    “The industry is constantly evolving, so getting exposure to fresh thinking and to young minds that have not been focused on the path we’ve been looking at is also a huge benefit.”

    The financial boost allowed graduate student Meredith DeCock to begin pursing her sustainability studies at Brock last fall.

    “The scholarship enabled me to take on projects and an extra course in addition to focusing on my program requirements,” she said. “Providing me with the ability to focus on my full-time studies, the Toromont scholarship enriched my learning and research experience over the past year.”

    Other scholarship recipients included graduate students Brooke Kapeller and Leaya Amey, and undergraduate students Nolan Kelly and Kaitlyn James.

    ESRC Director Ryan Plummer said the partnership with Toromont “serves as a powerful illustration to students, faculty and staff of the innovation that can be achieved through meaningful collaboration.”

    The minor in environmental sustainability was created “to respond to pressing social and ecological challenges and opportunities in Niagara, nationally and globally,” he said. “Units across the University worked collaboratively with the ESRC to make this important program part of Brock’s curriculum. The enthusiastic response by students far exceeds our initial expectations. It is very rewarding to see our first cohort of students graduating with the minor and I am incredibly proud of them.”

    Brock has been collaborating with Toromont for more than 25 years to “provide reliable, cost-effective energy to our campus community,” said Scott Johnstone, Associate Vice-President, Facilities Management. “We’re now advancing this partnership with a new generation of high efficiency equipment. In addition, we are conducting research together to test new engine oils and additives to extend equipment life, all while making our plant more sustainable.”

    Story from The Brock News

    Categories: Event, Innovative Partnership, Minor in Sustainability

  • Exciting Scholarship Opportunity for Brock’s Environmental Sustainability students!

    By: Shanen D’Souza

    Toromont CAT Scholarship Presentation

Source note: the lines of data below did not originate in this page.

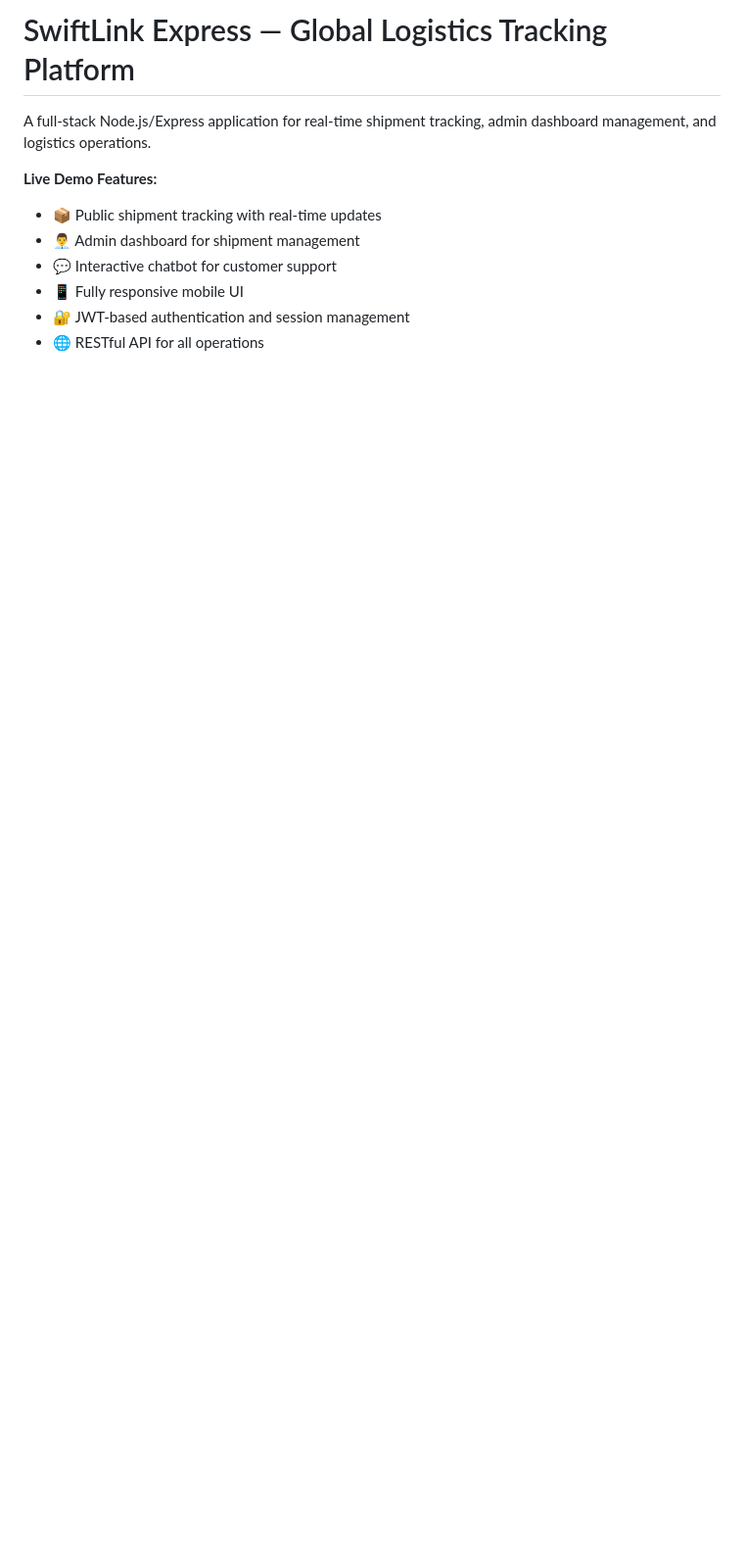
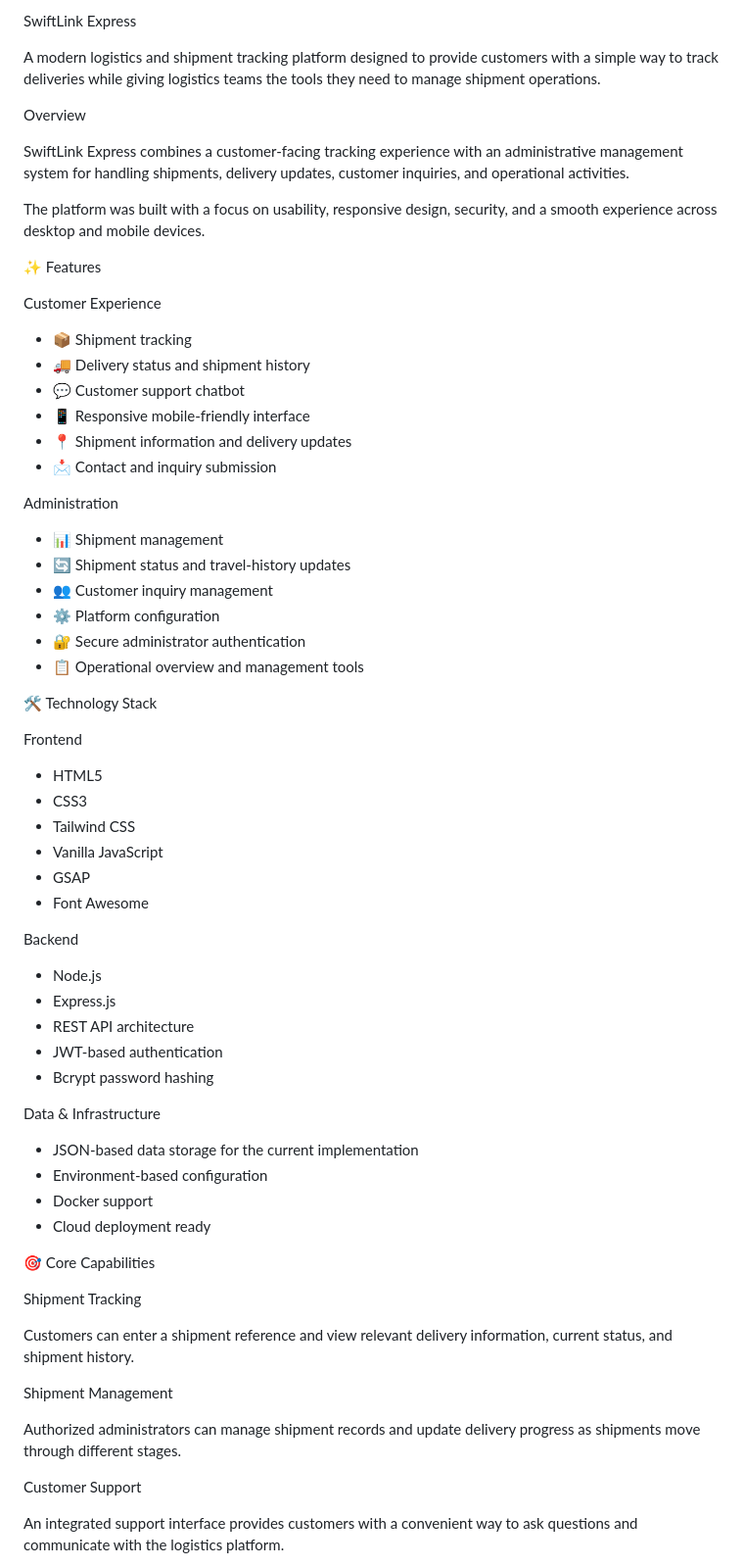
Before and after one commit to Kr8tiveJohnson/swiftlink-express, a Markdown page: README.md, the part around one of its changes. Shown at 98% size. Rendered like a GitHub page; blank space fills up the shorter version.

Commit message:
Revise README for better organization and detail
Refactor README to enhance structure and clarity, emphasizing key features and setup instructions.

```diff
--- a/README.md
+++ b/README.md
@@ -1,11 +1,70 @@
-# SwiftLink Express — Global Logistics Tracking Platform
+SwiftLink Express
 
-A full-stack Node.js/Express application for real-time shipment tracking, admin dashboard management, and logistics operations.
+A modern logistics and shipment tracking platform designed to provide customers with a simple way to track deliveries while giving logistics teams the tools they need to manage shipment operations.
 
-**Live Demo Features:**
-- 📦 Public shipment tracking with real-time updates
-- 👨‍💼 Admin dashboard for shipment management
-- 💬 Interactive chatbot for customer support
-- 📱 Fully responsive mobile UI
-- 🔐 JWT-based authentication and session management
-- 🌐 RESTful API for all operations
+Overview
+
+SwiftLink Express combines a customer-facing tracking experience with an administrative management system for handling shipments, delivery updates, customer inquiries, and operational activities.
+
+The platform was built with a focus on usability, responsive design, security, and a smooth experience across desktop and mobile devices.
+
+✨ Features
+
+Customer Experience
+
+- 📦 Shipment tracking
+- 🚚 Delivery status and shipment history
+- 💬 Customer support chatbot
+- 📱 Responsive mobile-friendly interface
+- 📍 Shipment information and delivery updates
+- 📩 Contact and inquiry submission
+
+Administration
+
+- 📊 Shipment management
+- 🔄 Shipment status and travel-history updates
+- 👥 Customer inquiry management
+- ⚙️ Platform configuration
+- 🔐 Secure administrator authentication
+- 📋 Operational overview and management tools
+
+🛠️ Technology Stack
+
+Frontend
+
+- HTML5
+- CSS3
+- Tailwind CSS
+- Vanilla JavaScript
+- GSAP
+- Font Awesome
+
+Backend
+
+- Node.js
+- Express.js
+- REST API architecture
+- JWT-based authentication
+- Bcrypt password hashing
+
+Data & Infrastructure
+
+- JSON-based data storage for the current implementation
+- Environment-based configuration
+- Docker support
+- Cloud deployment ready
+
+🎯 Core Capabilities
+
+Shipment Tracking
+
+Customers can enter a shipment reference and view relevant delivery information, current status, and shipment history.
+
+Shipment Management
+
+Authorized administrators can manage shipment records and update delivery progress as shipments move through different stages.
+
+Customer Support
+
+An integrated support interface provides customers with a convenient way to ask questions and communicate with the logistics platform.
+
```
Also changed, not shown: other parts of README.md (+56 -271 lines).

    Photo: Cheque presentation by ToromontCAT representatives to Scott Johnstone, AVP Facilities Management and Dr.Ingrid Makus, Dean of FOSS at the reopening of Theal House in February 2018.

    The Environmental Sustainability Research Centre (ESRC) along with Brock Facilities Management is offering $5,000 in scholarships for the upcoming year! ToromontCAT Construction donated these funds to the University to encourage and foster sustainability education and research at Brock.

    For students enrolled in the Master of Sustainability program, three scholarships of $1,000 each will be awarded to students in good academic standing. The three designations are as follows: one current student in Scheme A, one current student in Scheme B and one incoming student who will begin studies in the Fall of 2018. For students who have declared a Minor in Environmental Sustainability, two scholarships of $1,000 each will be awarded to students in good academic standing.

    For more information on the scholarships and applications please visit our website.

    This scholarship is another indicator of the quality research and education that is carried out through these Environmental Sustainability courses. It also displays Brock’s commitment to becoming a national leader in sustainability, while striving to create beneficial educational opportunities for its students. According to Ryan Plummer, Professor and Director of the ESRC, these scholarships recognize as well as support excellence in Environmental Sustainability.

    Applications include an essay question to be answered in 1500 words or less and the applicant’s unofficial transcripts. All completed applications must be submitted via email by August 22, 2018 by 11:59pm to sustainability@brocku.ca. Successful recipients will be notified via email by September 7, 2018.

    Categories: Awards, Innovative Partnership, Minor in Sustainability, SSAS Program, Sustainability at Brock